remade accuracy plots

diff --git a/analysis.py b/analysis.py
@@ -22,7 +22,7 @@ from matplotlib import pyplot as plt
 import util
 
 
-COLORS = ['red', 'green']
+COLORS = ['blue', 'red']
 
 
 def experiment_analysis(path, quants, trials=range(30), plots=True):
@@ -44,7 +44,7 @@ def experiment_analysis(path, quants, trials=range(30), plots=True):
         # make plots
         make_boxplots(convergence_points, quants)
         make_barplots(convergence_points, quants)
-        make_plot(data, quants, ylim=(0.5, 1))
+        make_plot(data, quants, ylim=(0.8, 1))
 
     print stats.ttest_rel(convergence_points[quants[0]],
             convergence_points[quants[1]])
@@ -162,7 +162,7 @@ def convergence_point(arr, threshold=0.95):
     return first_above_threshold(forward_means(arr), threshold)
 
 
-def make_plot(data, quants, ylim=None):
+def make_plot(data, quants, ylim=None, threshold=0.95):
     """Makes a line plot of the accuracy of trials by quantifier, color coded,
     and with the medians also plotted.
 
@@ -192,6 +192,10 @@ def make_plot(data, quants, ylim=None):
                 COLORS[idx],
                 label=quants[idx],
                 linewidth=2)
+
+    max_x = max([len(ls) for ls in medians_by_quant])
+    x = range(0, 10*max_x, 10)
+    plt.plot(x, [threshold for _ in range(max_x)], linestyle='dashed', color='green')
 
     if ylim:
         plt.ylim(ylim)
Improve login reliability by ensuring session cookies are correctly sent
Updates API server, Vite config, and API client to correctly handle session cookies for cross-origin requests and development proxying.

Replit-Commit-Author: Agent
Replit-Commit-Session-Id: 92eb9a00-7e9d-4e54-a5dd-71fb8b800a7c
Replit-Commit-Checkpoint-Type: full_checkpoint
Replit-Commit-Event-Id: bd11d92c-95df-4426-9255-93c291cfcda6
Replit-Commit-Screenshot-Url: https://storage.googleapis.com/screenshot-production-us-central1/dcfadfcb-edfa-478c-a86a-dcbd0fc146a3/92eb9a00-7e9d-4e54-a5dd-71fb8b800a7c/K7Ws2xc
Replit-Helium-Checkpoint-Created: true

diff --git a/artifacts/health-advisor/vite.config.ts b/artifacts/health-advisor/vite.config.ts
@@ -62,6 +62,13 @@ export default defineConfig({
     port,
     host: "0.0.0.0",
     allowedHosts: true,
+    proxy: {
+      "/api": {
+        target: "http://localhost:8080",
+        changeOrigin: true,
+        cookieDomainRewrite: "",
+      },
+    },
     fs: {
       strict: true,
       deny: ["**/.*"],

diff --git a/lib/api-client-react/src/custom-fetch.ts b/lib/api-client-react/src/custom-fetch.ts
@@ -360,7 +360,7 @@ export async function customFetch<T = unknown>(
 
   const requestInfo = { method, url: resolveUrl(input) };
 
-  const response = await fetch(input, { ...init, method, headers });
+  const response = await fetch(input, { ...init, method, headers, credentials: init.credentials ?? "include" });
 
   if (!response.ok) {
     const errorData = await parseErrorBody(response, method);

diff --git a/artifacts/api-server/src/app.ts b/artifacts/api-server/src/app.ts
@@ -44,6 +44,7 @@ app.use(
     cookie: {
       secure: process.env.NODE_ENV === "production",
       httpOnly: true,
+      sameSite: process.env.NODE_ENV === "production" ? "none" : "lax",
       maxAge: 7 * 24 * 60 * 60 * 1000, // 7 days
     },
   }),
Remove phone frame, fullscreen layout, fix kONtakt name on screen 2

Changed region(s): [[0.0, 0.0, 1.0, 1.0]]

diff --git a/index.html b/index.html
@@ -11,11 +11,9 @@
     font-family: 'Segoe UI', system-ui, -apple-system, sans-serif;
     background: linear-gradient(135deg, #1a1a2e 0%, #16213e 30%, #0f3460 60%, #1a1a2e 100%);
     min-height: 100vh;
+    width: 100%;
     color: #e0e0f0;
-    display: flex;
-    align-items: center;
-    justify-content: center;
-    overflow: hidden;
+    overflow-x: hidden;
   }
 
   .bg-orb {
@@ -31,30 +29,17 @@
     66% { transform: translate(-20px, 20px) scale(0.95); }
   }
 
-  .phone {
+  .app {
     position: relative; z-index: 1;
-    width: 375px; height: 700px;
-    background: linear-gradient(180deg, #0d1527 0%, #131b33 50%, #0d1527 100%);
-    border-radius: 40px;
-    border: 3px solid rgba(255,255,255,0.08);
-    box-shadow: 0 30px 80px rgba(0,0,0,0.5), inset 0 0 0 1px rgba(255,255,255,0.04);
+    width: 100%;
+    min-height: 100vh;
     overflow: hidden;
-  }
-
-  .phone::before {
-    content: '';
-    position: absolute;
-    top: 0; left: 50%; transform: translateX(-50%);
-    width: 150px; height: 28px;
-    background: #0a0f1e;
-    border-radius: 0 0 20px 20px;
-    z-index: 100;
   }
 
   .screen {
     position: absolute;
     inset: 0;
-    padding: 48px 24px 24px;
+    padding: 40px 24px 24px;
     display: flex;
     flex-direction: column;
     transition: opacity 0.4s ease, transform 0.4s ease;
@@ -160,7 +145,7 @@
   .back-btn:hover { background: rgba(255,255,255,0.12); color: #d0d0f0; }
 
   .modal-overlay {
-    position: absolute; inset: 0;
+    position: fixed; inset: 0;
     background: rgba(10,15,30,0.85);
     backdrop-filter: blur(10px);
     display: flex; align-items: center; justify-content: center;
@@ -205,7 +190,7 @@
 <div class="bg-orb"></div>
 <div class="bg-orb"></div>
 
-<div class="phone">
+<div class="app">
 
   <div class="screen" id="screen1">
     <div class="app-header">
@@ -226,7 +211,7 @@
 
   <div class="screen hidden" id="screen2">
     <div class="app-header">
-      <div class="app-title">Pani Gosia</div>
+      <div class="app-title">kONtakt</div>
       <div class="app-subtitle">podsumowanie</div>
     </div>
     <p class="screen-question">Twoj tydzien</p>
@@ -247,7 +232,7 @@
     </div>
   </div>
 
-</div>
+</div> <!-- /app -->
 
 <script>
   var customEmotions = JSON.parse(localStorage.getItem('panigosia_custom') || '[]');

=== WHAT THIS TASK INVOLVES ===
Give the lines again, exactly as they stand, from the beginning of the data through the line with "range(0, 10*max_x, 10)".

=== EXERCISE ANSWER ===
remade accuracy plots

diff --git a/analysis.py b/analysis.py
@@ -22,7 +22,7 @@ from matplotlib import pyplot as plt
 import util
 
 
-COLORS = ['red', 'green']
+COLORS = ['blue', 'red']
 
 
 def experiment_analysis(path, quants, trials=range(30), plots=True):
@@ -44,7 +44,7 @@ def experiment_analysis(path, quants, trials=range(30), plots=True):
         # make plots
         make_boxplots(convergence_points, quants)
         make_barplots(convergence_points, quants)
-        make_plot(data, quants, ylim=(0.5, 1))
+        make_plot(data, quants, ylim=(0.8, 1))
 
     print stats.ttest_rel(convergence_points[quants[0]],
             convergence_points[quants[1]])
@@ -162,7 +162,7 @@ def convergence_point(arr, threshold=0.95):
     return first_above_threshold(forward_means(arr), threshold)
 
 
-def make_plot(data, quants, ylim=None):
+def make_plot(data, quants, ylim=None, threshold=0.95):
     """Makes a line plot of the accuracy of trials by quantifier, color coded,
     and with the medians also plotted.
 
@@ -192,6 +192,10 @@ def make_plot(data, quants, ylim=None):
                 COLORS[idx],
                 label=quants[idx],
                 linewidth=2)
+
+    max_x = max([len(ls) for ls in medians_by_quant])
+    x = range(0, 10*max_x, 10)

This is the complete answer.